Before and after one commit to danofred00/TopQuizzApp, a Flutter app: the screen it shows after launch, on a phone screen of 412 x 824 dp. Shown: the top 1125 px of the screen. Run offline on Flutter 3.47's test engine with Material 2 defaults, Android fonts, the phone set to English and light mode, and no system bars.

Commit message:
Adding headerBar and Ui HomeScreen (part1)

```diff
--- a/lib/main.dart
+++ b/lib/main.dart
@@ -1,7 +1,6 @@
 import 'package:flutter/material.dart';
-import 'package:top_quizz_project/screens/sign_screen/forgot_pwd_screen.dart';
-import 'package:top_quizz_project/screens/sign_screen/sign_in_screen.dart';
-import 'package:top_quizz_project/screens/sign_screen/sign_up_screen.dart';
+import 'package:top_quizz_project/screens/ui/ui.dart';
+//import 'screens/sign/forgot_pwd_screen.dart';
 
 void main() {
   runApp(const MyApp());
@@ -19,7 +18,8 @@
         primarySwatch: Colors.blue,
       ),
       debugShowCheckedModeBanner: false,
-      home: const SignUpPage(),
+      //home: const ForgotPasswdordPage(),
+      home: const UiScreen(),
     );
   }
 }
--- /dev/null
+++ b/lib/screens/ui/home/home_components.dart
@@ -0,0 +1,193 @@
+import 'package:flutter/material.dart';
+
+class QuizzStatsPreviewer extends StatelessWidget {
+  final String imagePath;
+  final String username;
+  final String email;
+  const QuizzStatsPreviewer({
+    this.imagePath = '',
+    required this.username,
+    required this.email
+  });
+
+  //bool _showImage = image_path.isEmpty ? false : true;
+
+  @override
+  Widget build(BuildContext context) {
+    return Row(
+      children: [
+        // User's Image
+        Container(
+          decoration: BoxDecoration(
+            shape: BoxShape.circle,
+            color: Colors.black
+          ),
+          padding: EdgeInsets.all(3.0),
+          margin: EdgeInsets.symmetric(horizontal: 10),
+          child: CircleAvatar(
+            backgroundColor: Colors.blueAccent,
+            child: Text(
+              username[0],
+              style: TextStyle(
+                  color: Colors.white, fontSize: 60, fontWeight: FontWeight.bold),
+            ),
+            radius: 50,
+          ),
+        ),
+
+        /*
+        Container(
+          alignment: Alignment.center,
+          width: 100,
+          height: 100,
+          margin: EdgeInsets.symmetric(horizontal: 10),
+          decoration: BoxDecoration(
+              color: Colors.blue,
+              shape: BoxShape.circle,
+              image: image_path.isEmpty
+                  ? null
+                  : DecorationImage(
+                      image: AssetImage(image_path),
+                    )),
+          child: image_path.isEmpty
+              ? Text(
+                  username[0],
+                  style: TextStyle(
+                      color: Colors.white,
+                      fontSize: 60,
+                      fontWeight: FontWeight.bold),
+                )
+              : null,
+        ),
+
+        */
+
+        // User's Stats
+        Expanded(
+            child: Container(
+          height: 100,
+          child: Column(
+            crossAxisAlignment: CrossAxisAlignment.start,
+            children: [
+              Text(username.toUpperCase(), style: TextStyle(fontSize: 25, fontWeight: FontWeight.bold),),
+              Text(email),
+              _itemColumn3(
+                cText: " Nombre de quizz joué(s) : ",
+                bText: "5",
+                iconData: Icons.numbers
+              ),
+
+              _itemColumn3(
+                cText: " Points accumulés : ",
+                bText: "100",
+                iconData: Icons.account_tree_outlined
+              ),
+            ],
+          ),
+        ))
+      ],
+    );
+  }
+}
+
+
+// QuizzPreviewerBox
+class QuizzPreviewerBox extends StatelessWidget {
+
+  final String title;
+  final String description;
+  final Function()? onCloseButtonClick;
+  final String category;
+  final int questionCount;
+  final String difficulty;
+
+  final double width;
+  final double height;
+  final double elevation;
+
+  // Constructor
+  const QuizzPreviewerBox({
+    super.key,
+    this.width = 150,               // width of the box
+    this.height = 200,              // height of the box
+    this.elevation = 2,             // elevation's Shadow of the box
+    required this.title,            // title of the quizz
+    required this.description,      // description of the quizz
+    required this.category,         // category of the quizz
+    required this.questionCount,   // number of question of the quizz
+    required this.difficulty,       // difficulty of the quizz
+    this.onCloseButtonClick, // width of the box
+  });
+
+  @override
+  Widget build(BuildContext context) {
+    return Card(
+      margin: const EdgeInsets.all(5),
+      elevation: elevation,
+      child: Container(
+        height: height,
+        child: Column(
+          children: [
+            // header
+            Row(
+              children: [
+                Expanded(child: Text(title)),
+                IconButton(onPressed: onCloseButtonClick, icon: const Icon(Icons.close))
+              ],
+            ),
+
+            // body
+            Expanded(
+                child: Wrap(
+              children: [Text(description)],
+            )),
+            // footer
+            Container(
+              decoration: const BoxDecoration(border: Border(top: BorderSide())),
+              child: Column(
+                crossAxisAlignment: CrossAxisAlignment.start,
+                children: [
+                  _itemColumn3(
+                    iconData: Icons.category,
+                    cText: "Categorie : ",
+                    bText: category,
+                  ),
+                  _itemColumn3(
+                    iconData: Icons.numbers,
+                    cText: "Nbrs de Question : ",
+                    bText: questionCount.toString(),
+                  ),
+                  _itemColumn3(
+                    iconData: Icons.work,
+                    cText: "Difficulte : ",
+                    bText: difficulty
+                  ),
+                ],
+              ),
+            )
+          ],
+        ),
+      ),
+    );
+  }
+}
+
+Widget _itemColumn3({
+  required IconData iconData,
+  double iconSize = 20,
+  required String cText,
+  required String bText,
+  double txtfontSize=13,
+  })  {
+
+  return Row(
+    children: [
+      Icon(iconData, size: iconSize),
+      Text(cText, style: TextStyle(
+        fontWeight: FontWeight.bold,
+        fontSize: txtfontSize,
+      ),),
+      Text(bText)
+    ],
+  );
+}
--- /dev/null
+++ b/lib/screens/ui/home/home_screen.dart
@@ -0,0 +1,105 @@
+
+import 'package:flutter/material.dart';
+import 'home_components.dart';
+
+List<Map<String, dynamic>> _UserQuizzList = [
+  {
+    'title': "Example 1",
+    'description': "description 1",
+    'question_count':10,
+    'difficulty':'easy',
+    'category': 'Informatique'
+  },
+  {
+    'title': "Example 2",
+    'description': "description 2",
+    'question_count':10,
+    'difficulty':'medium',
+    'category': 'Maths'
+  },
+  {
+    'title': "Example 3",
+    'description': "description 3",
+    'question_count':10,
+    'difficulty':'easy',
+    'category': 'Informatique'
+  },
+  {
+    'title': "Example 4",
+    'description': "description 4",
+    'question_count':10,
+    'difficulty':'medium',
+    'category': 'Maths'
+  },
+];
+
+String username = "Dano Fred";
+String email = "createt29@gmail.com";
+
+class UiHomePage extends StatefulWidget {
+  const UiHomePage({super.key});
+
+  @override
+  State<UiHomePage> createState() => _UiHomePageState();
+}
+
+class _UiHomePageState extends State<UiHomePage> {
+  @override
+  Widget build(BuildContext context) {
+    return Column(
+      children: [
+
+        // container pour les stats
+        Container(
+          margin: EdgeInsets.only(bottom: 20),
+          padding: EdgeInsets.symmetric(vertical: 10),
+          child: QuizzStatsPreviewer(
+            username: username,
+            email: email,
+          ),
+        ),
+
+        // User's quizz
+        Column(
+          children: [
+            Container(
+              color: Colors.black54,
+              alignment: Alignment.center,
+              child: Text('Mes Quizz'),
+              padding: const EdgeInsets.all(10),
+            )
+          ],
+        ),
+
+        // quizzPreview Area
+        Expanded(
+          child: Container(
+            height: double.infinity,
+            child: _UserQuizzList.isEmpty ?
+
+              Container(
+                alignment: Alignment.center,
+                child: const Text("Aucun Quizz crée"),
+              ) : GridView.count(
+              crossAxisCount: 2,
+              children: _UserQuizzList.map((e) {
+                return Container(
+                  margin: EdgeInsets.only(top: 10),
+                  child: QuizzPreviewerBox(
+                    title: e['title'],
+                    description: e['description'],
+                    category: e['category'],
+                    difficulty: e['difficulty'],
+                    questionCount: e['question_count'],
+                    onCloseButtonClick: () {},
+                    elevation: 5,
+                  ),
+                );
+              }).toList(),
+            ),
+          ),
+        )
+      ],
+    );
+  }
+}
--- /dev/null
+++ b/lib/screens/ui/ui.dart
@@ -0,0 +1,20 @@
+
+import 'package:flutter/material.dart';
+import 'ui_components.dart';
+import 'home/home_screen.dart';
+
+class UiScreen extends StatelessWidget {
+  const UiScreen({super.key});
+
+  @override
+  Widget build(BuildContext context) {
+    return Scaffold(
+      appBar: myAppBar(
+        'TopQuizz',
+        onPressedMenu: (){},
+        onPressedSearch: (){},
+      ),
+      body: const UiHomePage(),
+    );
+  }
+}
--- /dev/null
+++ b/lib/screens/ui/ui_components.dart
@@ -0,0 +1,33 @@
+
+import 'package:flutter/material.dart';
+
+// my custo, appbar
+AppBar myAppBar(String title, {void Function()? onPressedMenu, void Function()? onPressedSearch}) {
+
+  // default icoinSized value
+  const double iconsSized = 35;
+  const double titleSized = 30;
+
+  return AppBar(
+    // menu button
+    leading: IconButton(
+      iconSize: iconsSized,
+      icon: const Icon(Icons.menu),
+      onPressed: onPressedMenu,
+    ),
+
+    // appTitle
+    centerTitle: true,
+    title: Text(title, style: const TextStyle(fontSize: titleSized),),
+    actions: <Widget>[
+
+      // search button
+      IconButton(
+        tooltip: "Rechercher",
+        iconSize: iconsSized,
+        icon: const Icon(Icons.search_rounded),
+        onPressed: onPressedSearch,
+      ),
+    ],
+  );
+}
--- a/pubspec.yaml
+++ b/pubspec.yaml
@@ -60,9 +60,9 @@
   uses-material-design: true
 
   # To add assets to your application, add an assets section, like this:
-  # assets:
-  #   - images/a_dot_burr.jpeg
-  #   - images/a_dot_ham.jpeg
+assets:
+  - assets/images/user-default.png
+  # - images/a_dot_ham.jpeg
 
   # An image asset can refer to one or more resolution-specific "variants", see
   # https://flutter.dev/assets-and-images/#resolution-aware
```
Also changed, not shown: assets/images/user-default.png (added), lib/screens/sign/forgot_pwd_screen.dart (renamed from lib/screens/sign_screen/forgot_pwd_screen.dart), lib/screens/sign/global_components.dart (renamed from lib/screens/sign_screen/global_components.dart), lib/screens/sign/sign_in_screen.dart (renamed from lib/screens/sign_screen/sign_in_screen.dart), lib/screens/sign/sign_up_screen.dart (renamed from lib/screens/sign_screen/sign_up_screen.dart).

※

Copy every line of the listing that includes the string "FontWeight".

ANSWER TO THIS EXERCISE:
+                  color: Colors.white, fontSize: 60, fontWeight: FontWeight.bold),
+                      fontWeight: FontWeight.bold),
+              Text(username.toUpperCase(), style: TextStyle(fontSize: 25, fontWeight: FontWeight.bold),),
+        fontWeight: FontWeight.bold,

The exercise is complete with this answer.